User interface change data:
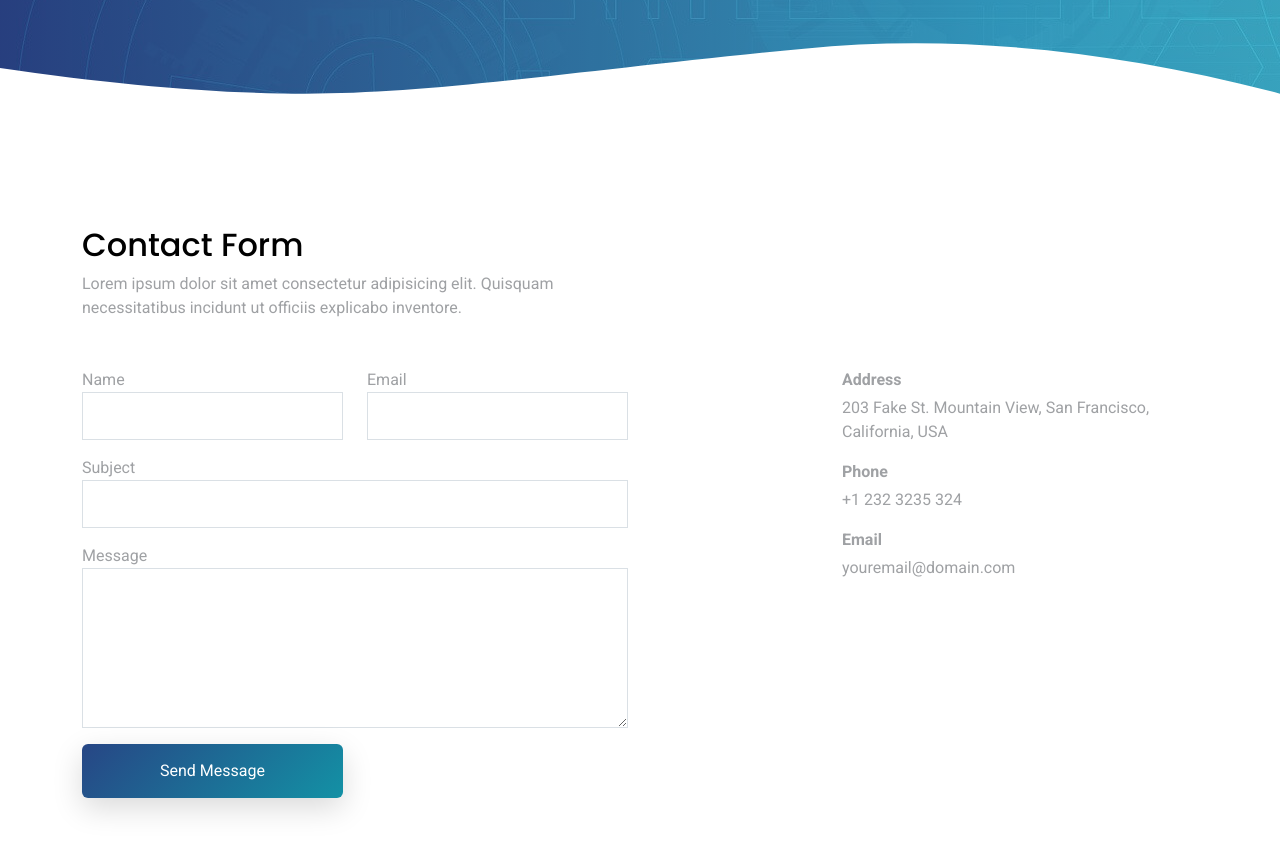
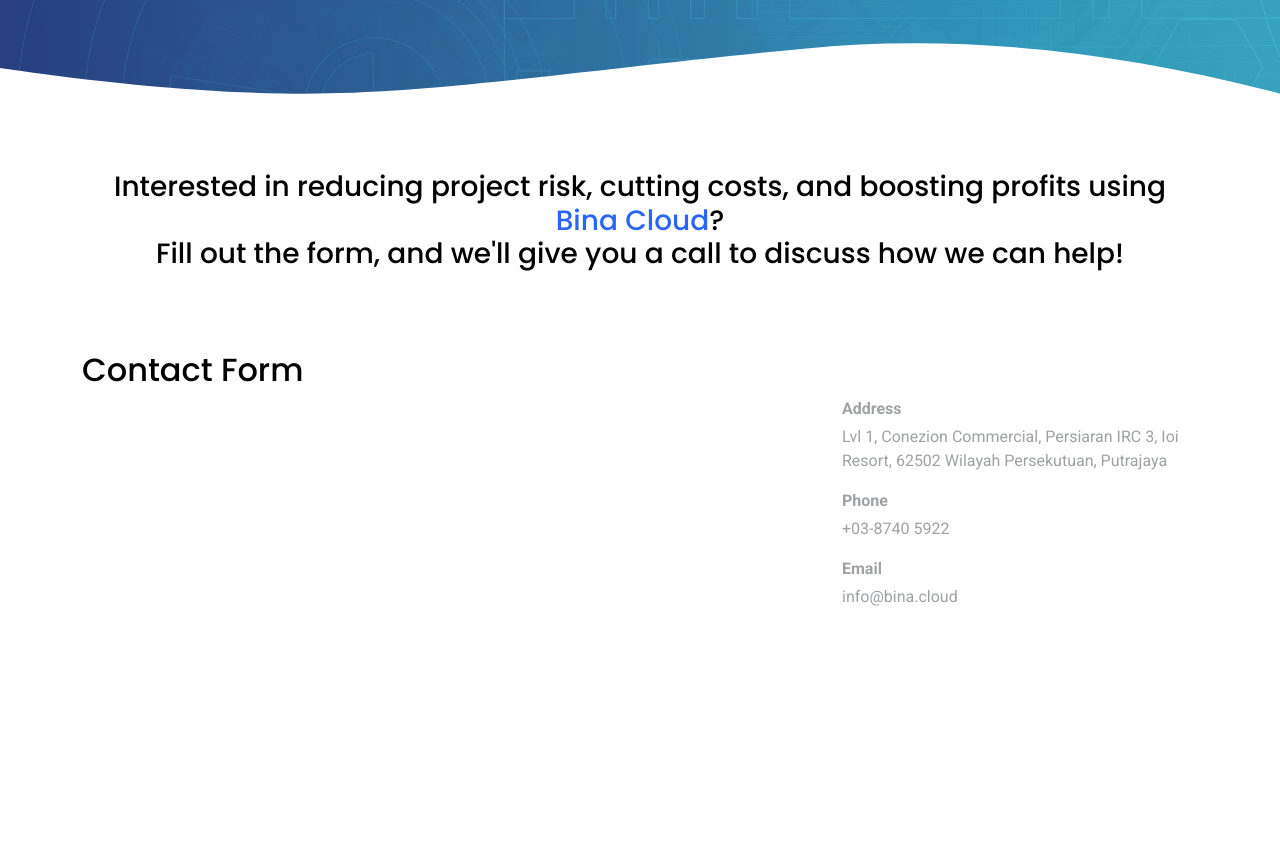
Before and after one commit to ASufian98/tenderspot-fe, a plain HTML site: page contact.html in a window 1280 px wide. Shown: the part 366-1218 px from the top of the page. After the commit the page ends 1047 px from the top, so only its background shows below. Drawn offline with Linux system fonts and the light colour scheme; a script that the page names is missing.

Commit message:
chore: Update contact form layout and functionality

```diff
--- a/contact.html
+++ b/contact.html
@@ -39,6 +39,7 @@
   * License: https://bootstrapmade.com/license/
   ======================================================== -->
   </head>
+
 
   <body>
     <!-- ======= Header ======= -->
@@ -140,16 +141,34 @@
         </div>
       </section>
 
-      <section class="section">
-        <div class="container">
-          <div class="row mb-5 align-items-end">
+      <section style="padding: 3.5rem 0;" >
+        <div class="container ">
+        <section class=" inner-page ">
+
+        <div>
+          <div class="row align-items-center">
+            <div class="col-12">
+              <div class="row justify-content-center">
+                <div class="col-md-12 text-center ">
+                  <h3 data-aos="fade-up" data-aos-delay=""style="margin-bottom: 2em;">
+                    Interested in reducing project risk, cutting costs, and boosting profits using
+                    <a style="color: #2a64f9;" target="_blank" href="https://www.bina.cloud/">Bina Cloud</a>?
+                    <br>
+                    <div style="display: flex; justify-content: center;">
+                        Fill out the form, and we'll give you a call to discuss how we can help!
+                    </div>
+                  </h3>
+                </div>
+              </div>
+            </div>
+          </div>
+        </div>
+      </section>
+
+          <div class="row  align-items-end mb-" >
             <div class="col-md-6" data-aos="fade-up">
-              <h2>Contact Form</h2>
-              <p class="mb-0">
-                Lorem ipsum dolor sit amet consectetur adipisicing elit.
-                Quisquam necessitatibus incidunt ut officiis explicabo
-                inventore.
-              </p>
+
+              <h2 class="mt-4">Contact Form</h2>
             </div>
           </div>
 
@@ -159,79 +178,29 @@
                 <li class="mb-3">
                   <strong class="d-block mb-1">Address</strong>
                   <span
-                    >203 Fake St. Mountain View, San Francisco, California,
-                    USA</span
+                    >Lvl 1, Conezion Commercial, Persiaran IRC 3, Ioi Resort, 62502 Wilayah Persekutuan, Putrajaya</span
                   >
                 </li>
                 <li class="mb-3">
                   <strong class="d-block mb-1">Phone</strong>
-                  <span>+1 232 3235 324</span>
+                  <span>+03-8740 5922</span>
                 </li>
                 <li class="mb-3">
                   <strong class="d-block mb-1">Email</strong>
-                  <span>youremail@domain.com</span>
+                  <span>info@bina.cloud</span>
                 </li>
               </ul>
             </div>
 
             <div class="col-md-6 mb-5 mb-md-0" data-aos="fade-up">
-              <form
-                action="forms/contact.php"
-                method="post"
-                role="form"
-                class="php-email-form">
-                <div class="row">
-                  <div class="col-md-6 form-group">
-                    <label for="name">Name</label>
-                    <input
-                      type="text"
-                      name="name"
-                      class="form-control"
-                      id="name"
-                      required />
-                  </div>
-                  <div class="col-md-6 form-group mt-3 mt-md-0">
-                    <label for="name">Email</label>
-                    <input
-                      type="email"
-                      class="form-control"
-                      name="email"
-                      id="email"
-                      required />
-                  </div>
-                  <div class="col-md-12 form-group mt-3">
-                    <label for="name">Subject</label>
-                    <input
-                      type="text"
-                      class="form-control"
-                      name="subject"
-                      id="subject"
-                      required />
-                  </div>
-                  <div class="col-md-12 form-group mt-3">
-                    <label for="name">Message</label>
-                    <textarea
-                      class="form-control"
-                      name="message"
-                      required></textarea>
-                  </div>
-
-                  <div class="col-md-12 mb-3">
-                    <div class="loading">Loading</div>
-                    <div class="error-message"></div>
-                    <div class="sent-message">
-                      Your message has been sent. Thank you!
-                    </div>
-                  </div>
-
-                  <div class="col-md-6 form-group">
-                    <input
-                      type="submit"
-                      class="btn btn-primary d-block w-100"
-                      value="Send Message" />
-                  </div>
-                </div>
-              </form>
+            <script charset="utf-8" type="text/javascript" src="//js.hsforms.net/forms/embed/v2.js"></script>
+            <script>
+              hbspt.forms.create({
+                region: "na1",
+                portalId: "22729558",
+                formId: "0b403b7a-fbfa-49ba-857f-ad111147c26a"
+              });
+            </script>
             </div>
           </div>
         </div>
```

=== Exercise description ===
Excluding the pictures, reproduce every entry exactly as given.

=== Problem solution ===
Before and after one commit to ASufian98/tenderspot-fe, a plain HTML site: page contact.html in a window 1280 px wide. Shown: the part 366-1218 px from the top of the page. After the commit the page ends 1047 px from the top, so only its background shows below. Drawn offline with Linux system fonts and the light colour scheme; a script that the page names is missing.

Commit message:
chore: Update contact form layout and functionality

```diff
--- a/contact.html
+++ b/contact.html
@@ -39,6 +39,7 @@
   * License: https://bootstrapmade.com/license/
   ======================================================== -->
   </head>
+
 
   <body>
     <!-- ======= Header ======= -->
@@ -140,16 +141,34 @@
         </div>
       </section>
 
-      <section class="section">
-        <div class="container">
-          <div class="row mb-5 align-items-end">
+      <section style="padding: 3.5rem 0;" >
+        <div class="container ">
+        <section class=" inner-page ">
+
+        <div>
+          <div class="row align-items-center">
+            <div class="col-12">
+              <div class="row justify-content-center">
+                <div class="col-md-12 text-center ">
+                  <h3 data-aos="fade-up" data-aos-delay=""style="margin-bottom: 2em;">
+                    Interested in reducing project risk, cutting costs, and boosting profits using
+                    <a style="color: #2a64f9;" target="_blank" href="https://www.bina.cloud/">Bina Cloud</a>?
+                    <br>
+                    <div style="display: flex; justify-content: center;">
+                        Fill out the form, and we'll give you a call to discuss how we can help!
+                    </div>
+                  </h3>
+                </div>
+              </div>
+            </div>
+          </div>
+        </div>
+      </section>
+
+          <div class="row  align-items-end mb-" >
             <div class="col-md-6" data-aos="fade-up">
-              <h2>Contact Form</h2>
-              <p class="mb-0">
-                Lorem ipsum dolor sit amet consectetur adipisicing elit.
-                Quisquam necessitatibus incidunt ut officiis explicabo
-                inventore.
-              </p>
+
+              <h2 class="mt-4">Contact Form</h2>
             </div>
           </div>
 
@@ -159,79 +178,29 @@
                 <li class="mb-3">
                   <strong class="d-block mb-1">Address</strong>
                   <span
-                    >203 Fake St. Mountain View, San Francisco, California,
-                    USA</span
+                    >Lvl 1, Conezion Commercial, Persiaran IRC 3, Ioi Resort, 62502 Wilayah Persekutuan, Putrajaya</span
                   >
                 </li>
                 <li class="mb-3">
                   <strong class="d-block mb-1">Phone</strong>
-                  <span>+1 232 3235 324</span>
+                  <span>+03-8740 5922</span>
                 </li>
                 <li class="mb-3">
                   <strong class="d-block mb-1">Email</strong>
-                  <span>youremail@domain.com</span>
+                  <span>info@bina.cloud</span>
                 </li>
               </ul>
             </div>
 
             <div class="col-md-6 mb-5 mb-md-0" data-aos="fade-up">
-              <form
-                action="forms/contact.php"
-                method="post"
-                role="form"
-                class="php-email-form">
-                <div class="row">
-                  <div class="col-md-6 form-group">
-                    <label for="name">Name</label>
-                    <input
-                      type="text"
-                      name="name"
-                      class="form-control"
-                      id="name"
-                      required />
-                  </div>
-                  <div class="col-md-6 form-group mt-3 mt-md-0">
-                    <label for="name">Email</label>
-                    <input
-                      type="email"
-                      class="form-control"
-                      name="email"
-                      id="email"
-                      required />
-                  </div>
-                  <div class="col-md-12 form-group mt-3">
-                    <label for="name">Subject</label>
-                    <input
-                      type="text"
-                      class="form-control"
-                      name="subject"
-                      id="subject"
-                      required />
-                  </div>
-                  <div class="col-md-12 form-group mt-3">
-                    <label for="name">Message</label>
-                    <textarea
-                      class="form-control"
-                      name="message"
-                      required></textarea>
-                  </div>
-
-                  <div class="col-md-12 mb-3">
-                    <div class="loading">Loading</div>
-                    <div class="error-message"></div>
-                    <div class="sent-message">
-                      Your message has been sent. Thank you!
-                    </div>
-                  </div>
-
-                  <div class="col-md-6 form-group">
-                    <input
-                      type="submit"
-                      class="btn btn-primary d-block w-100"
-                      value="Send Message" />
-                  </div>
-                </div>
-              </form>
+            <script charset="utf-8" type="text/javascript" src="//js.hsforms.net/forms/embed/v2.js"></script>
+            <script>
+              hbspt.forms.create({
+                region: "na1",
+                portalId: "22729558",
+                formId: "0b403b7a-fbfa-49ba-857f-ad111147c26a"
+              });
+            </script>
             </div>
           </div>
         </div>
```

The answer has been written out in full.